## Data provided
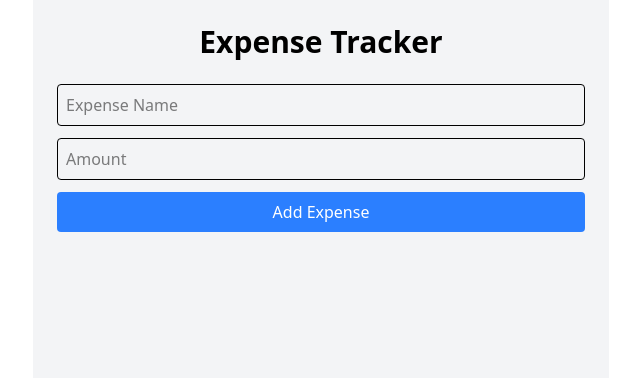
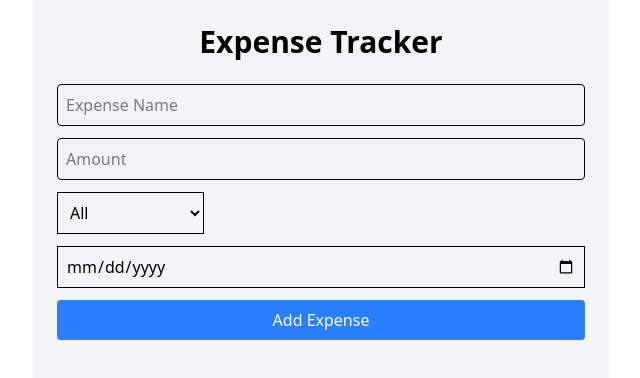
Before and after one commit to IblameNavin/ExpenseTacker-App, a React (Vite) app: page / in a window 1280 px wide. Shown: the top 378 px of the page, without its empty margins (319-959 px from the left). Built offline with nearby package versions, Linux system fonts and the light colour scheme.

Commit message:
Category And Date Select Feature Added

```diff
--- a/src/App.jsx
+++ b/src/App.jsx
@@ -1,16 +1,21 @@
 import { useEffect, useState } from "react";
 import ExpenseForm from "./components/ExpenseForm";
 import ExpenseList from "./components/ExpenseList";
-import { localStorageGetItem, localStorageSetItem } from './components/LocalStorage';
+import { localStorageSetItem, localStorageGetItem } from "./components/LocalStorage"
 
 const App = () => {
 
   const [addName, setAddName] = useState("")
   const [addAmount, setAddAmount] = useState("")
-  const [expenses, setExpenses] = useState(()=> localStorageGetItem())
+  const [expenses, setExpenses] = useState(()=>localStorageGetItem())
   const [editExpId, setEditExpId] = useState(null)
   const [editName, setEditName] = useState("")
   const [editAmount, setEditAmount] = useState("")
+  const [selectCategory, setSelectCategory] = useState("")
+  const [date, setDate] = useState("")
+  const [editCategory, setEditCategory] = useState("")
+  const [editDate, setEditDate] = useState("")
+
 
 
   const handleOnChangeName = (e)=>{
@@ -26,11 +31,15 @@ const App = () => {
     const newExp = {
        id: Date.now(),
       name: addName,
-       amount: addAmount
+       amount: addAmount,
+       category : selectCategory,
+       date : date
   }
   setExpenses((prev)=> [...prev, newExp])
   setAddAmount("")
   setAddName("")
+  setSelectCategory("")
+  setDate("")
 }
 
 const deleteTheExpense = (id)=>{
@@ -71,17 +80,16 @@ const cancelEdit = ()=>{
     return sum + Number(exp.amount)
   }, 0)
 
-  //
-  useEffect(() => {
-    localStorageSetItem(expenses)
-  }, [expenses])
+ useEffect(() => {
+   localStorageSetItem(expenses)
+ }, [expenses])
 
 
   return (
     <div className="max-w-xl mx-auto p-6 bg-gray-100 min-h-screen">
       <h1 className="text-3xl font-bold mb-6 text-center">Expense Tracker</h1>
 
-      <ExpenseForm handleOnChangeName = {handleOnChangeName} handleOnChangeAmount = {handleOnChangeAmount} addName = {addName} addAmount = {addAmount} addExpense = {addExpense} editExpId = {editExpId} expenses = {expenses} editName = {editName} editAmount = {editAmount} setEditName = {setEditName} setEditAmount = {setEditAmount} saveEdit = {saveEdit} totalExpense = {totalExpense} />
+      <ExpenseForm handleOnChangeName = {handleOnChangeName} handleOnChangeAmount = {handleOnChangeAmount} addName = {addName} addAmount = {addAmount} addExpense = {addExpense} editExpId = {editExpId} expenses = {expenses} editName = {editName} editAmount = {editAmount} setEditName = {setEditName} setEditAmount = {setEditAmount} saveEdit = {saveEdit} totalExpense = {totalExpense} selectCategory = {selectCategory} date = {date} setSelectCategory = {setSelectCategory} setDate = {setDate} />
 
       <ExpenseList  expenses = {expenses}  deleteTheExpense = {deleteTheExpense} startEditing = {startEditing} saveEdit = {saveEdit} editExpId = {editExpId} cancelEdit = {cancelEdit}/>
     </div>
--- a/src/components/ExpenseForm.jsx
+++ b/src/components/ExpenseForm.jsx
@@ -1,6 +1,6 @@
 import React from "react";
 
-const ExpenseForm = ({handleOnChangeName, handleOnChangeAmount, addName, addAmount, addExpense, editExpId, editName , editAmount, setEditName, setEditAmount, totalExpense,expenses }) => {
+const ExpenseForm = ({handleOnChangeName, handleOnChangeAmount, addName, addAmount, addExpense, editExpId, editName , editAmount, setEditName, setEditAmount, totalExpense,expenses, selectCategory, date, setSelectCategory, setDate }) => {
 
  const handleSubmit = (e)=>{
   e.preventDefault()
@@ -10,6 +10,7 @@ const ExpenseForm = ({handleOnChangeName, handleOnChangeAmount, addName, addAmou
     <form className="flex flex-col gap-3 mb-6" onSubmit={handleSubmit}>
     {editExpId != null ?
 
+  //  LOGIC FOR ADDING AND EDITING INPUTS
     <>
       <input
         type="text" value={editName}
@@ -36,6 +37,26 @@ const ExpenseForm = ({handleOnChangeName, handleOnChangeAmount, addName, addAmou
         />
         </>
     }
+
+
+     {/* UI FOR SELECTING CATEGORY */}
+     <div className="">
+      <select name="" id="" className="border p-2" value={selectCategory} onChange={(e)=>setSelectCategory(e.target.value)}>
+        <option value="">All</option>
+        <option value="Food">Food</option>
+        <option value="Entertainment">Entertainment</option>
+        <option value="Travelling">Travelling</option>
+        <option value="Clothes">Clothes</option>
+        <option value="Furniture">Furniture</option>
+        <option value="Skincare">Skincare</option>
+      </select>
+     </div>
+
+        {/* INPUT FOR SHOWING DATE */}
+     <input type="date" className="border p-2" value={date} onChange={(e)=>setDate(e.target.value)}/>
+
+
+         {/* UI FOR TOTAL EXPENSE  */}
           {expenses.length > 0 &&
         <span className="text-right text-md">Total Expense : ${totalExpense}</span>
           }
--- a/src/components/ExpenseItem.jsx
+++ b/src/components/ExpenseItem.jsx
@@ -4,9 +4,11 @@ const ExpenseItem = ({expense, deleteTheExpense, startEditing, saveEdit, editExp
   return (
     <div className="flex justify-between items-center border p-3 rounded shadow-sm bg-gray-50">
       <span>{expense.name}</span>
+      <span>{expense.category}</span>
 
       <div className="flex items-center gap-2">
         <span className="font-semibold">${expense.amount}</span>
+        <span className="font-semibold">{expense.date}</span>
 
 
 
--- a/src/components/LocalStorage.jsx
+++ b/src/components/LocalStorage.jsx
@@ -1,12 +1,12 @@
-const expenseTracker = "ReactExpenseTracker"
+const expenseTracker = "ExpenseTrackerApp"
+
 
 export const localStorageSetItem = (expenses)=>{
-   return  localStorage.setItem(expenseTracker, JSON.stringify(expenses))
+        localStorage.setItem(expenseTracker, JSON.stringify(expenses))
 }
 
-export const localStorageGetItem = ()=>{
-
-        const data = localStorage.getItem(expenseTracker)
-        if(!data) return []
-        return JSON.parse(data)
+export const localStorageGetItem = () =>{
+ const data = localStorage.getItem(expenseTracker)
+ if(!data) return []
+ return JSON.parse(data)
 }
```
Also changed, not shown: Features.txt.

## Work required
Please retype all the entries word for word, omitting the pictures.

## Task solution
Before and after one commit to IblameNavin/ExpenseTacker-App, a React (Vite) app: page / in a window 1280 px wide. Shown: the top 378 px of the page, without its empty margins (319-959 px from the left). Built offline with nearby package versions, Linux system fonts and the light colour scheme.

Commit message:
Category And Date Select Feature Added

```diff
--- a/src/App.jsx
+++ b/src/App.jsx
@@ -1,16 +1,21 @@
 import { useEffect, useState } from "react";
 import ExpenseForm from "./components/ExpenseForm";
 import ExpenseList from "./components/ExpenseList";
-import { localStorageGetItem, localStorageSetItem } from './components/LocalStorage';
+import { localStorageSetItem, localStorageGetItem } from "./components/LocalStorage"
 
 const App = () => {
 
   const [addName, setAddName] = useState("")
   const [addAmount, setAddAmount] = useState("")
-  const [expenses, setExpenses] = useState(()=> localStorageGetItem())
+  const [expenses, setExpenses] = useState(()=>localStorageGetItem())
   const [editExpId, setEditExpId] = useState(null)
   const [editName, setEditName] = useState("")
   const [editAmount, setEditAmount] = useState("")
+  const [selectCategory, setSelectCategory] = useState("")
+  const [date, setDate] = useState("")
+  const [editCategory, setEditCategory] = useState("")
+  const [editDate, setEditDate] = useState("")
+
 
 
   const handleOnChangeName = (e)=>{
@@ -26,11 +31,15 @@ const App = () => {
     const newExp = {
        id: Date.now(),
       name: addName,
-       amount: addAmount
+       amount: addAmount,
+       category : selectCategory,
+       date : date
   }
   setExpenses((prev)=> [...prev, newExp])
   setAddAmount("")
   setAddName("")
+  setSelectCategory("")
+  setDate("")
 }
 
 const deleteTheExpense = (id)=>{
@@ -71,17 +80,16 @@ const cancelEdit = ()=>{
     return sum + Number(exp.amount)
   }, 0)
 
-  //
-  useEffect(() => {
-    localStorageSetItem(expenses)
-  }, [expenses])
+ useEffect(() => {
+   localStorageSetItem(expenses)
+ }, [expenses])
 
 
   return (
     <div className="max-w-xl mx-auto p-6 bg-gray-100 min-h-screen">
       <h1 className="text-3xl font-bold mb-6 text-center">Expense Tracker</h1>
 
-      <ExpenseForm handleOnChangeName = {handleOnChangeName} handleOnChangeAmount = {handleOnChangeAmount} addName = {addName} addAmount = {addAmount} addExpense = {addExpense} editExpId = {editExpId} expenses = {expenses} editName = {editName} editAmount = {editAmount} setEditName = {setEditName} setEditAmount = {setEditAmount} saveEdit = {saveEdit} totalExpense = {totalExpense} />
+      <ExpenseForm handleOnChangeName = {handleOnChangeName} handleOnChangeAmount = {handleOnChangeAmount} addName = {addName} addAmount = {addAmount} addExpense = {addExpense} editExpId = {editExpId} expenses = {expenses} editName = {editName} editAmount = {editAmount} setEditName = {setEditName} setEditAmount = {setEditAmount} saveEdit = {saveEdit} totalExpense = {totalExpense} selectCategory = {selectCategory} date = {date} setSelectCategory = {setSelectCategory} setDate = {setDate} />
 
       <ExpenseList  expenses = {expenses}  deleteTheExpense = {deleteTheExpense} startEditing = {startEditing} saveEdit = {saveEdit} editExpId = {editExpId} cancelEdit = {cancelEdit}/>
     </div>
--- a/src/components/ExpenseForm.jsx
+++ b/src/components/ExpenseForm.jsx
@@ -1,6 +1,6 @@
 import React from "react";
 
-const ExpenseForm = ({handleOnChangeName, handleOnChangeAmount, addName, addAmount, addExpense, editExpId, editName , editAmount, setEditName, setEditAmount, totalExpense,expenses }) => {
+const ExpenseForm = ({handleOnChangeName, handleOnChangeAmount, addName, addAmount, addExpense, editExpId, editName , editAmount, setEditName, setEditAmount, totalExpense,expenses, selectCategory, date, setSelectCategory, setDate }) => {
 
  const handleSubmit = (e)=>{
   e.preventDefault()
@@ -10,6 +10,7 @@ const ExpenseForm = ({handleOnChangeName, handleOnChangeAmount, addName, addAmou
     <form className="flex flex-col gap-3 mb-6" onSubmit={handleSubmit}>
     {editExpId != null ?
 
+  //  LOGIC FOR ADDING AND EDITING INPUTS
     <>
       <input
         type="text" value={editName}
@@ -36,6 +37,26 @@ const ExpenseForm = ({handleOnChangeName, handleOnChangeAmount, addName, addAmou
         />
         </>
     }
+
+
+     {/* UI FOR SELECTING CATEGORY */}
+     <div className="">
+      <select name="" id="" className="border p-2" value={selectCategory} onChange={(e)=>setSelectCategory(e.target.value)}>
+        <option value="">All</option>
+        <option value="Food">Food</option>
+        <option value="Entertainment">Entertainment</option>
+        <option value="Travelling">Travelling</option>
+        <option value="Clothes">Clothes</option>
+        <option value="Furniture">Furniture</option>
+        <option value="Skincare">Skincare</option>
+      </select>
+     </div>
+
+        {/* INPUT FOR SHOWING DATE */}
+     <input type="date" className="border p-2" value={date} onChange={(e)=>setDate(e.target.value)}/>
+
+
+         {/* UI FOR TOTAL EXPENSE  */}
           {expenses.length > 0 &&
         <span className="text-right text-md">Total Expense : ${totalExpense}</span>
           }
--- a/src/components/ExpenseItem.jsx
+++ b/src/components/ExpenseItem.jsx
@@ -4,9 +4,11 @@ const ExpenseItem = ({expense, deleteTheExpense, startEditing, saveEdit, editExp
   return (
     <div className="flex justify-between items-center border p-3 rounded shadow-sm bg-gray-50">
       <span>{expense.name}</span>
+      <span>{expense.category}</span>
 
       <div className="flex items-center gap-2">
         <span className="font-semibold">${expense.amount}</span>
+        <span className="font-semibold">{expense.date}</span>
 
 
 
--- a/src/components/LocalStorage.jsx
+++ b/src/components/LocalStorage.jsx
@@ -1,12 +1,12 @@
-const expenseTracker = "ReactExpenseTracker"
+const expenseTracker = "ExpenseTrackerApp"
+
 
 export const localStorageSetItem = (expenses)=>{
-   return  localStorage.setItem(expenseTracker, JSON.stringify(expenses))
+        localStorage.setItem(expenseTracker, JSON.stringify(expenses))
 }
 
-export const localStorageGetItem = ()=>{
-
-        const data = localStorage.getItem(expenseTracker)
-        if(!data) return []
-        return JSON.parse(data)
+export const localStorageGetItem = () =>{
+ const data = localStorage.getItem(expenseTracker)
+ if(!data) return []
+ return JSON.parse(data)
 }
```
Also changed, not shown: Features.txt.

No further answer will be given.